Vaginismus is reflexive tightening around the vagina when vaginal entry is attempted or completed (eg, using a penis, finger, or dildo) despite women's expressed desire for penetration and despite the absence of any structural or other physical abnormalities.
Vaginismus usually results from fear that intercourse will be painful; it usually begins with the first attempt at sexual intercourse. It may develop later after periods of stress. Women may develop a phobia-like avoidance of penetration. Most women with vaginismus thus cannot tolerate full or often even partial penetration. Some cannot tolerate insertion of a tampon or have never wanted to try. However, most women with vaginismus enjoy nonpenetrative sexual activity.
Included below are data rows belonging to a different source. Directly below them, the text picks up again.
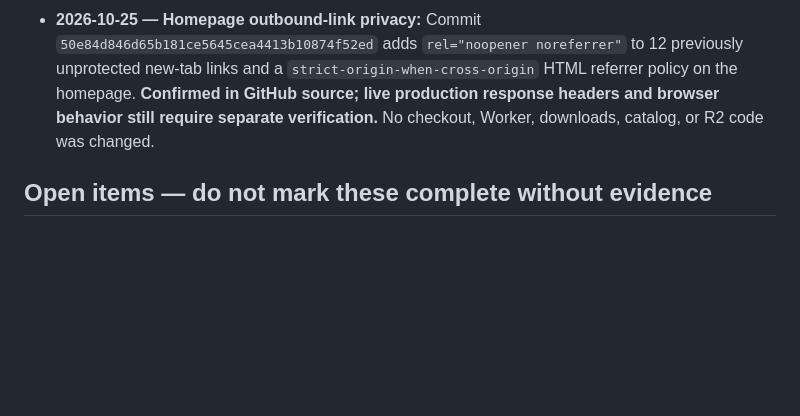
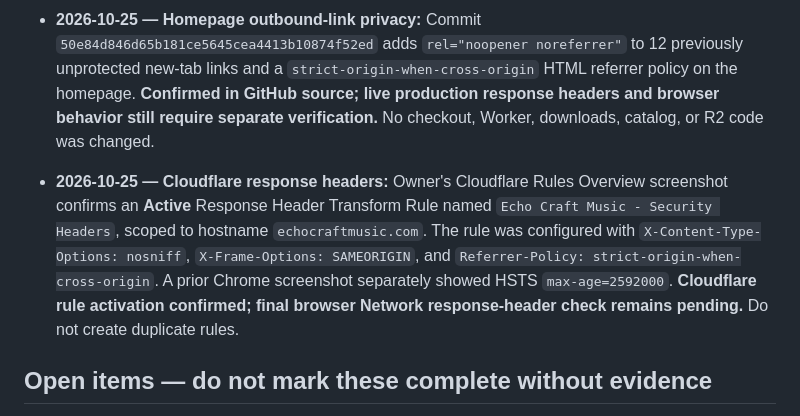
Before and after one commit to echocraftmusic/echocraft.github.io, a Markdown page: README.md, the part around the change. Drawn GitHub-style; blank space fills up the shorter version.

Commit message:
Record activated Cloudflare security header rule and pending live validation

```diff
--- a/README.md
+++ b/README.md
@@ -53,6 +53,8 @@ These are **code-review observations only** and must not be represented as a fre
 
 - **2026-10-25 — Homepage outbound-link privacy:** Commit `50e84d846d65b181ce5645cea4413b10874f52ed` adds `rel="noopener noreferrer"` to 12 previously unprotected new-tab links and a `strict-origin-when-cross-origin` HTML referrer policy on the homepage. **Confirmed in GitHub source; live production response headers and browser behavior still require separate verification.** No checkout, Worker, downloads, catalog, or R2 code was changed.
 
+- **2026-10-25 — Cloudflare response headers:** Owner's Cloudflare Rules Overview screenshot confirms an **Active** Response Header Transform Rule named `Echo Craft Music - Security Headers`, scoped to hostname `echocraftmusic.com`. The rule was configured with `X-Content-Type-Options: nosniff`, `X-Frame-Options: SAMEORIGIN`, and `Referrer-Policy: strict-origin-when-cross-origin`. A prior Chrome screenshot separately showed HSTS `max-age=2592000`. **Cloudflare rule activation confirmed; final browser Network response-header check remains pending.** Do not create duplicate rules.
+
 ## Open items — do not mark these complete without evidence
 
 1. **Live Worker/source parity:** Record current deployed production Worker version and confirm what code it runs; distinguish deployed `/api/checkout` and `/api/order/...` from older sandbox/customer routes in GitHub.
```
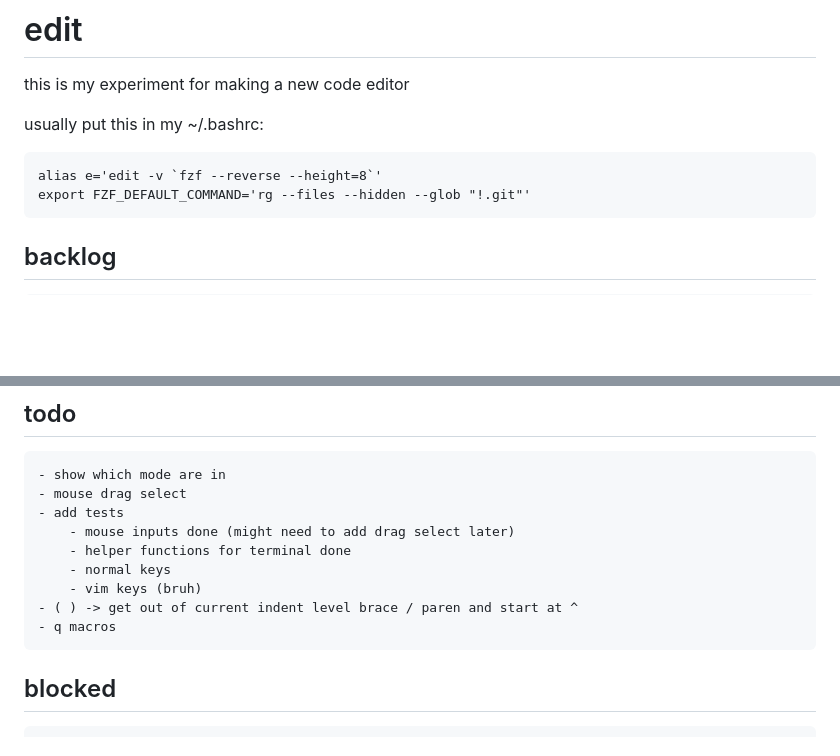
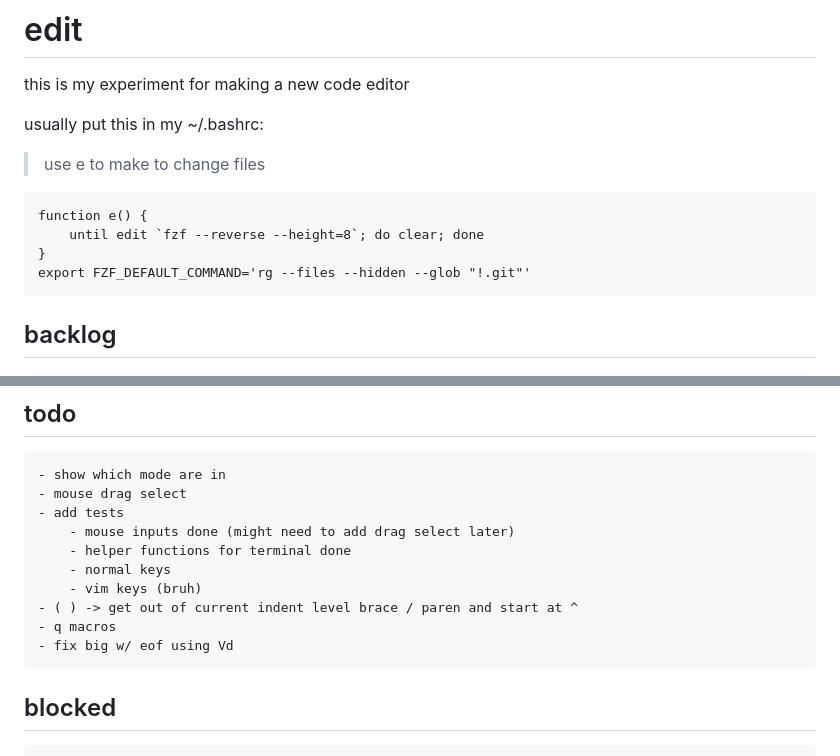
Before and after one commit to btnguyenPersonal/edit, a Markdown page: README.md, 2 parts joined by grey strips. Rendered like a GitHub page; blank space fills up the shorter version.

Commit message:
updated command to change files

````diff
--- a/README.md
+++ b/README.md
@@ -3,8 +3,11 @@
 this is my experiment for making a new code editor
 
 usually put this in my ~/.bashrc:
+> use e to make <ctrl-p> to change files
 ```
-alias e='edit -v `fzf --reverse --height=8`'
+function e() {
+    until edit `fzf --reverse --height=8`; do clear; done
+}
 export FZF_DEFAULT_COMMAND='rg --files --hidden --glob "!.git"'
 ```
 
@@ -38,6 +41,7 @@ export FZF_DEFAULT_COMMAND='rg --files --hidden --glob "!.git"'
         - vim keys (bruh)
     - ( ) -> get out of current indent level brace / paren and start at ^
     - q macros
+    - fix big w/ eof using Vd
 ## blocked
     - deal with wrapping lines // lol just don't worry about it
 ## in progress
````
Reflex muscle tightening can also accompany dyspareunia of any cause, thereby adding to the pain and difficulty with entry. Women anticipate a recurrence of pain when intercourse is initiated, and muscles tighten, making attempts at sexual intercourse even more painful.
Diagnosis is suspected based on symptoms. Physical abnormalities that cause pain, such as those that cause dyspareunia should be excluded by physical examination. However, the condition itself makes examination difficult. One strategy is to initiate treatment as described below and defer the confirmatory examination. When the examination is done, the physician can give the patient a sense of control by having her sit up and view her genitals using a mirror. The woman then spreads her labia and inserts her or the examiner's gloved finger past the hymen as she bears down. This simple digital examination can simultaneously confirm a normal vagina and the presumed diagnosis of vaginismus.
Women progressively accustom themselves to self-touch near, on, and then through the introitus.
Some men experience situational erectile dysfunction in this process and may benefit from a phosphodiesterase inhibitor.
Last full review/revision January 2009 by Rosemary Basson, MD, FRCP(UK)
Content last modified October 2010